“Chinese collectors”

The new players in the Chinese art market

According to Forbes magazine, a new generation of collectors coming out of China is changing the way in which art is bought, forcing the market to rapidly adapt to a changing landscape. According to the financial magazine, there are three distinct types of collector amongst this new breed. Firstly are the 20-30 year-olds; entrepreneurs, bankers or finance magnates, for the most part, who buy beyond traditional Chinese art, paintings and sculpture, venturing into multimedia pieces comprising film, sound and light. This group spends astronomical sums on such works and influences  galleries as much as they do auction houses. The market has recognised this trend: Art021 Art Fair, Shanghai, has chosen to focus on this part of the market and auction houses are trying to transform these buyers into true collectors.
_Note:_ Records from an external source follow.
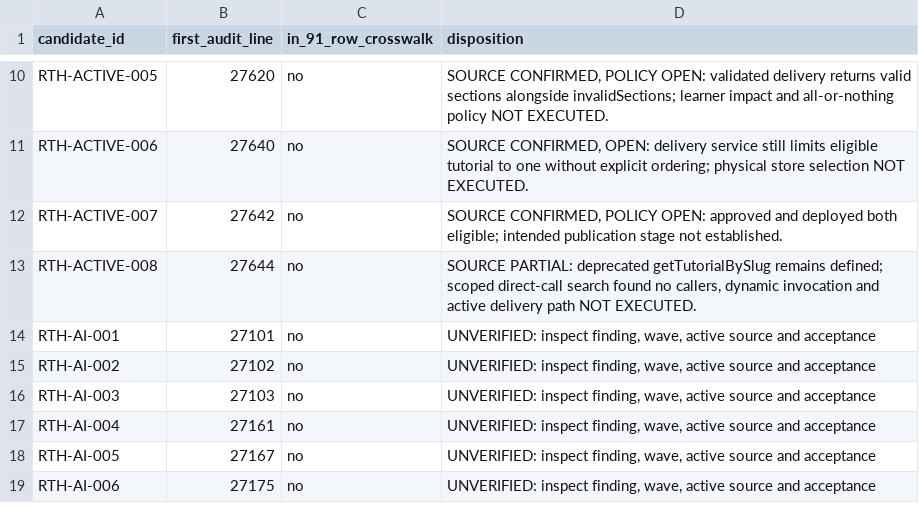
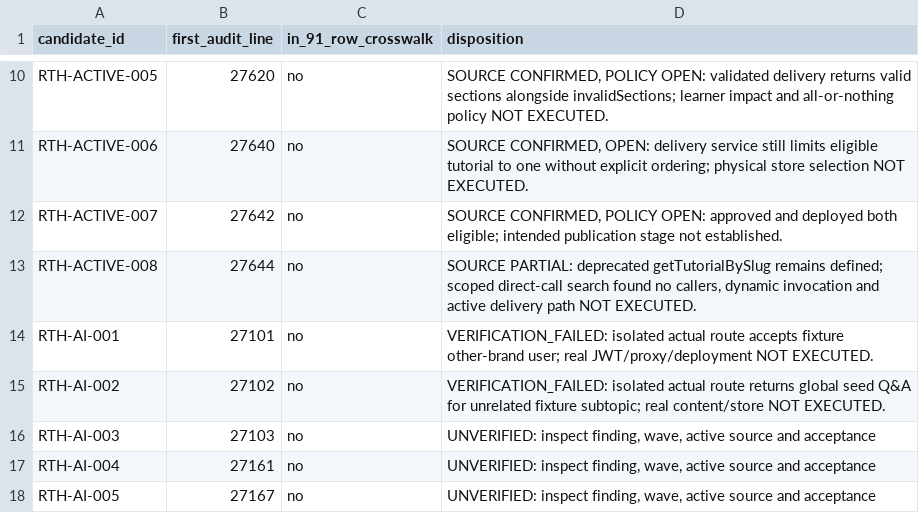
Before and after one commit to skillupitacademy-alt/SUIA_RTH_SHC, a CSV file: audit/W1_W3_Audit_Finding_Candidate_Index.csv, drawn as a sheet; only a part is shown, gaps mark what is left out; the shorter side is filled out with more unchanged rows.

```diff
--- a/audit/W1_W3_Audit_Finding_Candidate_Index.csv
+++ b/audit/W1_W3_Audit_Finding_Candidate_Index.csv
@@ -13,4 +13,4 @@ RTH-ACTIVE-007,27642,no,"SOURCE CONFIRMED, POLICY OPEN: approved and deployed bo
 RTH-ACTIVE-008,27644,no,"SOURCE PARTIAL: deprecated getTutorialBySlug remains defined; scoped direct-call search found no callers, dynamic invocation and active delivery path NOT EXECUTED."
-RTH-AI-001,27101,no,"UNVERIFIED: inspect finding, wave, active source and acceptance"
-RTH-AI-002,27102,no,"UNVERIFIED: inspect finding, wave, active source and acceptance"
+RTH-AI-001,27101,no,VERIFICATION_FAILED: isolated actual route accepts fixture other-brand user; real JWT/proxy/deployment NOT EXECUTED.
+RTH-AI-002,27102,no,VERIFICATION_FAILED: isolated actual route returns global seed Q&A for unrelated fixture subtopic; real content/store NOT EXECUTED.
 RTH-AI-003,27103,no,"UNVERIFIED: inspect finding, wave, active source and acceptance"
```
Also changed, not shown: 3 other files.
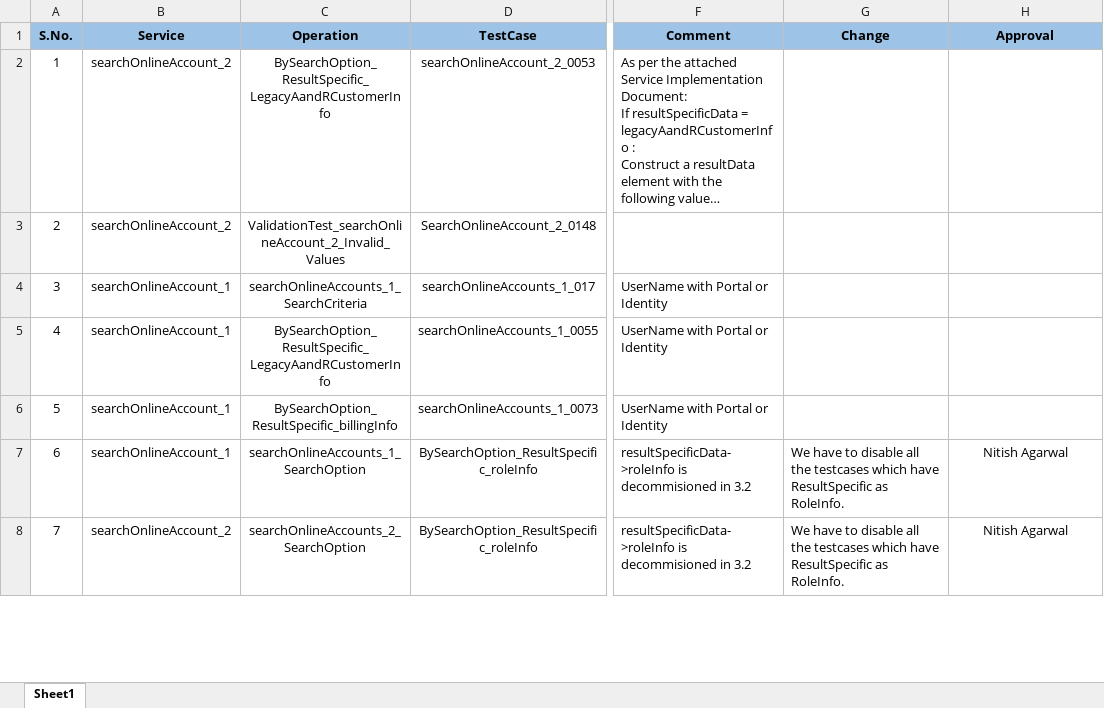
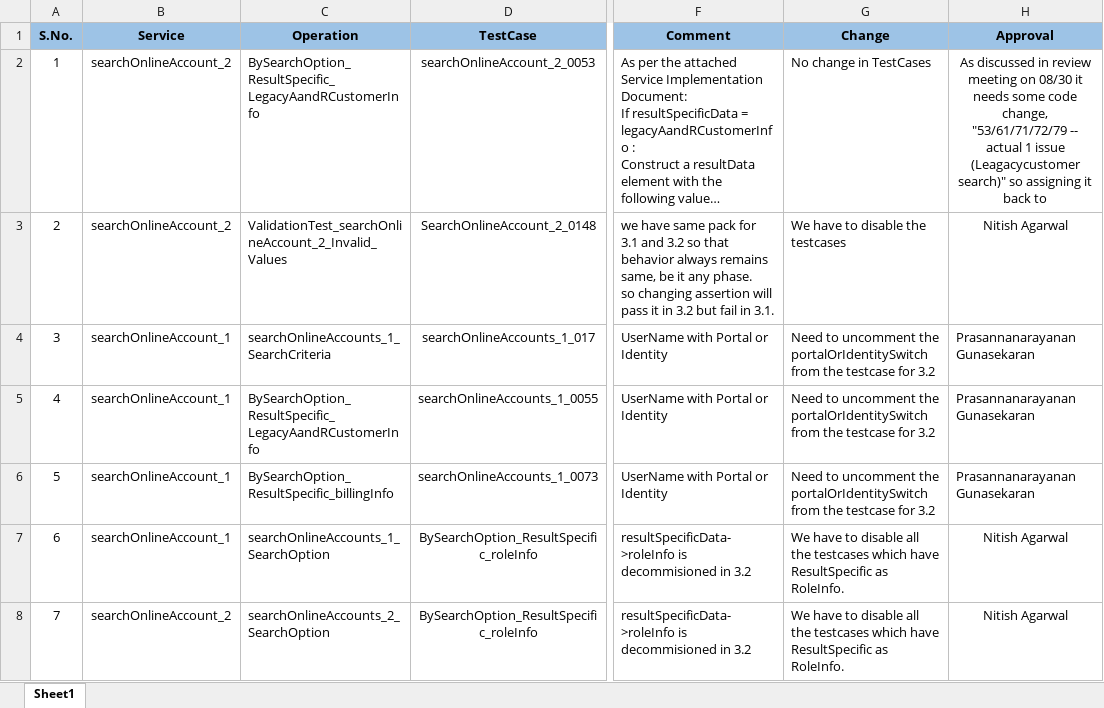
Before and after one commit to hussainvhora/BMV_SOAP_PACKS, an Excel workbook: REF-INT 3.2 Change Details.xlsx, sheet Sheet1, drawn as a sheet; only a part is shown, gaps mark what is left out; long unchanged cells end in …; values as stored, in another font and other column widths than the file's, no borders; ↵ is a line break in a cell; the diff covers the shown part only; the diff names each change by its address in the sheet, - before the commit and + after, or states it on an @@ line.

```diff
--- a/REF-INT 3.2 Change Details.xlsx (sheet Sheet1)
+++ b/REF-INT 3.2 Change Details.xlsx (sheet Sheet1)
-C2:C8 alignment: center
+C2:C8 alignment: left
-G2 (Change): (empty)
+G2 (Change): No change in TestCases
-H2 (Approval): (empty)
+H2 (Approval): As discussed in review meeting on 08/30 it needs some code change, "53/61/71/72/79 -- actual 1 issue (Leagacycustomer search)" so assigning it back to
-F3 (Comment): (empty)
+F3 (Comment): we have same pack for 3.1 and 3.2 so that behavior always remains same, be it any phase. ↵ so changing assertion will pass it in 3.2 but fail in 3.1.
-G3 (Change): (empty)
+G3 (Change): We have to disable the testcases
-H3 (Approval): (empty)
+H3 (Approval): Nitish Agarwal
-G4:G6 (Change): (empty)
+G4:G6 (Change): Need to uncomment the portalOrIdentitySwitch from the testcase for 3.2
-H4:H6 (Approval): (empty)
+H4:H6 (Approval): Prasannanarayanan Gunasekaran
```
Also changed, not shown: 1 added row, 5 edited cells and cell formats elsewhere in this sheet, 1 other file.
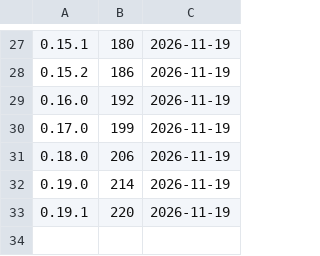
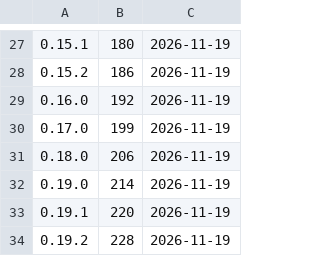
Before and after one commit to d2ntr5/kendra-releases, a TSV file: builds.tsv, drawn as a sheet; only a part is shown, gaps mark what is left out; the diff names each change by its address in the sheet, - before the commit and + after, or states it on an @@ line.

```diff
--- a/builds.tsv
+++ b/builds.tsv
+row 34: 0.19.2 | 228 | 2026-11-19
```
Also changed, not shown: 3 other files.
Auction house Christie’s fully understands this new generation, to the extent that they have opened an outpost in Shanghai. “We can act as we do in any of our offices, such as New York, Paris and Hong Kong; however, being in Shanghai allows us to target our Chinese customers more accurately. The Chinese market has become deeper, bigger and broader,” explains Jonathan Stone to FinanceAsia. “The wave of energy from Asian collectors swept through our sale in Hong Kong as well as in other locations this year,” agrees Francois Curiel, chairman of Christie’s Asia Pacific. The second of these categories is made up not of buyers but of hardened collectors who are on the lookout for hugely valuable pieces. Contrary to most collectors, they do not start their collections with smaller, affordable works; rather, whether they be impressionist, modern or contemporary works, their first acquisitions are blue chip Western masterpieces. This group was strongly represented in March 2014 at Christie’s New York’s Spring Evening Sales, an event which took $745 million, of which nearly 30% was spent by...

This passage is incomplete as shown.